→ Problem description
Using the entries below, show all lines with the string "const".

........

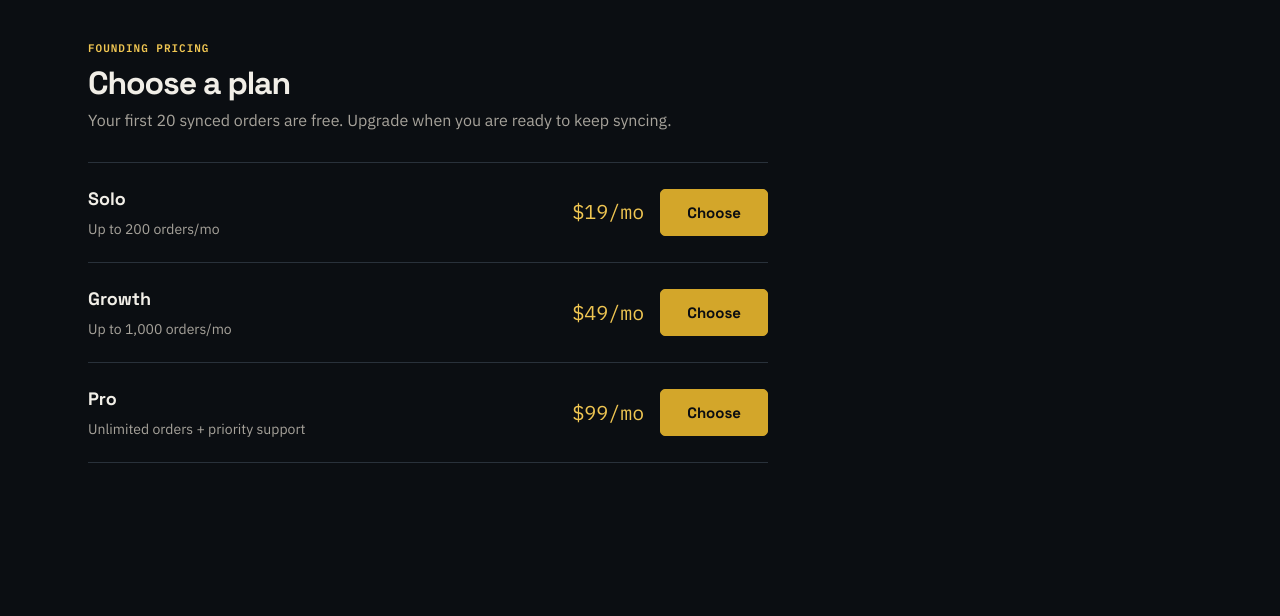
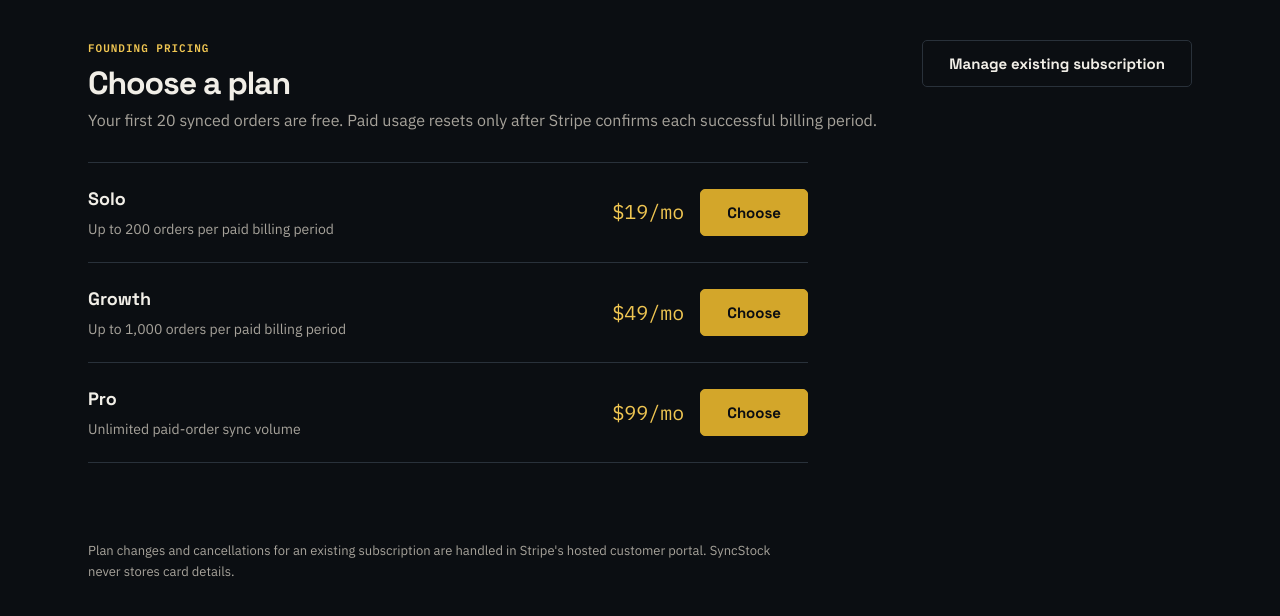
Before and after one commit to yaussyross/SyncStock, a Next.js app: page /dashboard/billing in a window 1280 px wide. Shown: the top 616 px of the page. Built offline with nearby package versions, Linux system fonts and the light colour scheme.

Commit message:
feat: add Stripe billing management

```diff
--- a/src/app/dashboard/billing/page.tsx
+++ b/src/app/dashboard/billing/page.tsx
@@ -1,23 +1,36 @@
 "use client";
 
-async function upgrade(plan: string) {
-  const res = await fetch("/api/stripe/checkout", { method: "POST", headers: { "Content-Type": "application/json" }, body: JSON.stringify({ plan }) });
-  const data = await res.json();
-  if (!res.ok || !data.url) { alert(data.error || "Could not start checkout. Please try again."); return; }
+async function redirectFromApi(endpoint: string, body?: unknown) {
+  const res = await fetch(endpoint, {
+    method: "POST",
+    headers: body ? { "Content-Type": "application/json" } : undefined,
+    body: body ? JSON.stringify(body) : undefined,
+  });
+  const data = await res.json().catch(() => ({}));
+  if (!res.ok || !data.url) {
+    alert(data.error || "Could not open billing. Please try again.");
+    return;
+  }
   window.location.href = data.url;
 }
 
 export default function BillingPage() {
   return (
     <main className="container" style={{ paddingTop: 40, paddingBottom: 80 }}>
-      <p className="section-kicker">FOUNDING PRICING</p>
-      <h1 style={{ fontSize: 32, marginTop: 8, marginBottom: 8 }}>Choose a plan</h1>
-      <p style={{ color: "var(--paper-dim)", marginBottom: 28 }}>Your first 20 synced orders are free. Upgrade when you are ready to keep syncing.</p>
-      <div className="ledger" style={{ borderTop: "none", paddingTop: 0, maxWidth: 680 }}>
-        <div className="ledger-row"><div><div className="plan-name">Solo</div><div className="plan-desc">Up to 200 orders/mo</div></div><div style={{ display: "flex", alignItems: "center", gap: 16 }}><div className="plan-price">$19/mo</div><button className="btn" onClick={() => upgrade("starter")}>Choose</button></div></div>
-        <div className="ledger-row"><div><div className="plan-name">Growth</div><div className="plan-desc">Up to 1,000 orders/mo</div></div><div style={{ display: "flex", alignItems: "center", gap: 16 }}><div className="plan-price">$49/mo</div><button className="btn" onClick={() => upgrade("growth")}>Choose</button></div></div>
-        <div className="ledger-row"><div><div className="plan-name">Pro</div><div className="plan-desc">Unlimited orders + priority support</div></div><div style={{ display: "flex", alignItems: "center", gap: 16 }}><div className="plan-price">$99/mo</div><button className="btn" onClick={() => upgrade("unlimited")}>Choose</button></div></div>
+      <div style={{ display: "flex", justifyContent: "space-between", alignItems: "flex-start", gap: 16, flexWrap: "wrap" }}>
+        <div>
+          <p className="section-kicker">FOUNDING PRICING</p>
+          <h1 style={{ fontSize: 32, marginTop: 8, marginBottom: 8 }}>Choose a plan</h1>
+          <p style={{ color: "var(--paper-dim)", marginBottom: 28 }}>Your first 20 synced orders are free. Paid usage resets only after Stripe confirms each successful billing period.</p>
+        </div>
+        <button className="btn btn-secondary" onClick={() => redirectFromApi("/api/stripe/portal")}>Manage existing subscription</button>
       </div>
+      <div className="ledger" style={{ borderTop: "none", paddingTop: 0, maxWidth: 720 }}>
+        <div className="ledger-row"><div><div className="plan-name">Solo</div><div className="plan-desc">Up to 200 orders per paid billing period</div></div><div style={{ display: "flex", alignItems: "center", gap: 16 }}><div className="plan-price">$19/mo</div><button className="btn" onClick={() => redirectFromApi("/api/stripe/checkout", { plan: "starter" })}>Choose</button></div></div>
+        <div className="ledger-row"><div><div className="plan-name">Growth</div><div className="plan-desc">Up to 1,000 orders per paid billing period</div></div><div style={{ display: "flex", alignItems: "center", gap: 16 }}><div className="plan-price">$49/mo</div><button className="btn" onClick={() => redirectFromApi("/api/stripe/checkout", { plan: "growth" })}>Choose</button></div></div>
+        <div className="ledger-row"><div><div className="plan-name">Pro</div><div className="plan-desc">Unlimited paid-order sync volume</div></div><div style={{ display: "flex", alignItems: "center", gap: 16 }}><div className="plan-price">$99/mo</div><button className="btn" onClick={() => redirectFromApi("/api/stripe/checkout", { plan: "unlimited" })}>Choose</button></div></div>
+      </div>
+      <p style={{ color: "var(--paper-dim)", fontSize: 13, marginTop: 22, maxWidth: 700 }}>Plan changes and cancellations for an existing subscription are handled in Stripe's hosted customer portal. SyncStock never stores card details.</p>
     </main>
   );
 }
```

........

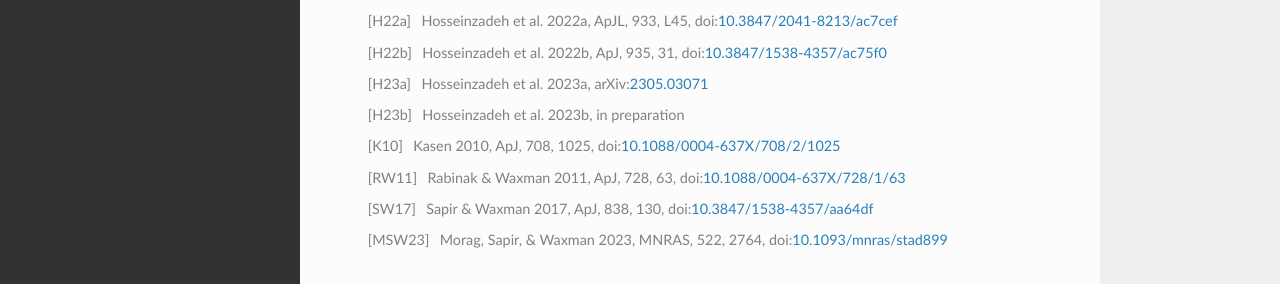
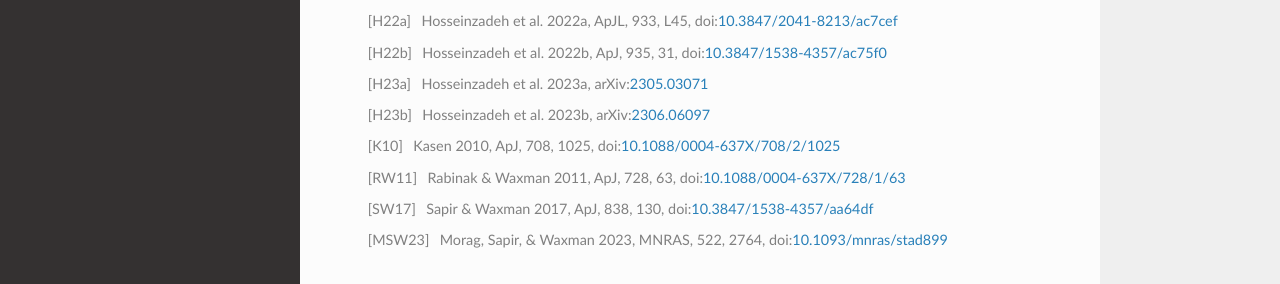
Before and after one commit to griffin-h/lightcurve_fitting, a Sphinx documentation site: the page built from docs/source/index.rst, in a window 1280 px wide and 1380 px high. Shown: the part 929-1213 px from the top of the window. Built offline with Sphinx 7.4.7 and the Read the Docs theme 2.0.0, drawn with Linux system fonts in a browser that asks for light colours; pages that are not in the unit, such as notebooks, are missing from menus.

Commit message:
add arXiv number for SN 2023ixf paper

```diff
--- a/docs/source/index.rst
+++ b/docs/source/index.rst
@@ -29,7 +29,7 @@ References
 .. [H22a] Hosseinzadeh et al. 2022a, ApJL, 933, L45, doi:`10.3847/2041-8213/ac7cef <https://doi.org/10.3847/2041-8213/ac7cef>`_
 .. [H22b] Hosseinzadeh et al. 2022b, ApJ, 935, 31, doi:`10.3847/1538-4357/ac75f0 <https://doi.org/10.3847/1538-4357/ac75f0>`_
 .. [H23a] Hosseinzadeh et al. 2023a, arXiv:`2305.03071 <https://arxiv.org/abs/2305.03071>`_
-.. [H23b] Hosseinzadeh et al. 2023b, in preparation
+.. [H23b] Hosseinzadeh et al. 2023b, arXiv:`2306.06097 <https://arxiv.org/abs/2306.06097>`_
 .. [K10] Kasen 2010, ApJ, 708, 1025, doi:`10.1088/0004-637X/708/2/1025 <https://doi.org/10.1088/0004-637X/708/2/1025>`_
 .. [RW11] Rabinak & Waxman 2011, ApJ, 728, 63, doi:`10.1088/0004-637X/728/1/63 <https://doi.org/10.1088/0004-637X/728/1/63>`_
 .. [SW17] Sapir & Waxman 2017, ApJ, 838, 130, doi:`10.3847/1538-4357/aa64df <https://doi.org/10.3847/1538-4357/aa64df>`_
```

........

→ Written answer
-  const res = await fetch("/api/stripe/checkout", { method: "POST", headers: { "Content-Type": "application/json" }, body: JSON.stringify({ plan }) });
-  const data = await res.json();
+  const res = await fetch(endpoint, {
+  const data = await res.json().catch(() => ({}));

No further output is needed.